Missouri residents may be interested in learning how medical professionals diagnose cancer. In order to diagnose this potentially fatal disease, a doctor might first check to see if there are any abnormal lumps in a patient's body. Although some lumps could be felt during a physical examination, others might need to be discovered through imaging known as radiology. In either case, the lumps would need to be examined under a microscope before determining whether they are cancerous or benign.
When an expert looks at a tissue sample under a microscope, a cancer diagnosis can be made in most cases. In others, testing of the RNA and DNA of the cells could be more effective in determining if cancer is present. In addition to determining if cells are cancerous or non-cancerous, these tests also aid doctors in selecting the optimal treatment option. The tests are called biopsies, and the tissue that is tested is called a biopsy specimen.
In addition to finding cancer, some of these tests could help in identifying other health issues. For example, when a doctor is unsure about a lump being cancerous, he or she could test the sample for other diseases or infections.
In some situations, these tests for cancer could lead to a misdiagnosis. Any patient who suffers irreparable harm due to a misdiagnosis could be unsure on how to proceed. A personal injury attorney who has a history of handling medical malpractice cases could help the patient decide if filing a lawsuit for compensation of pain and suffering, medical expenses and lost income is warranted.

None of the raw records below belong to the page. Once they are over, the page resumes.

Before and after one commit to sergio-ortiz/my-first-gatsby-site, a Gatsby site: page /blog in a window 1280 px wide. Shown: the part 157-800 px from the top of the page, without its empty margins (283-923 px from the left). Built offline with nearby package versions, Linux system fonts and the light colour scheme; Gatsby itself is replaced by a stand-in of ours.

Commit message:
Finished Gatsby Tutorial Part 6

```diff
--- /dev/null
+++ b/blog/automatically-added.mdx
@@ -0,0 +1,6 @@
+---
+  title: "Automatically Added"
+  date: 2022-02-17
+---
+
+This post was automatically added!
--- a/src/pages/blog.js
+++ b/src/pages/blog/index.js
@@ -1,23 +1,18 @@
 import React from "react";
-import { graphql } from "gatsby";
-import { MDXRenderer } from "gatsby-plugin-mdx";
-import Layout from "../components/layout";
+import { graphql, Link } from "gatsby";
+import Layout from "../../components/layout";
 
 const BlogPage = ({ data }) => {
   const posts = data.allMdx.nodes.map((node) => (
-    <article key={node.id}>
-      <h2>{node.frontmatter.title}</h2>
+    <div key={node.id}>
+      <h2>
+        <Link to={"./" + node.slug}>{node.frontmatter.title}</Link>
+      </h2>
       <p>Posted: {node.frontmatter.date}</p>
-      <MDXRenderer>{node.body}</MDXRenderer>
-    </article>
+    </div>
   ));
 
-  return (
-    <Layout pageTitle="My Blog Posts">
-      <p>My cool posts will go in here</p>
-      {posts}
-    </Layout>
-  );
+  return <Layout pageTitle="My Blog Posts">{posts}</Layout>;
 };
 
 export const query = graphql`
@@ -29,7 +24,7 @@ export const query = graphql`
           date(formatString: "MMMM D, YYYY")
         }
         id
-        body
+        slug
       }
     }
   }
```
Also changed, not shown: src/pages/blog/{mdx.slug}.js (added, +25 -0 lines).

Source: Cancer.org, "How is cancer diagnosed?", November 24, 2014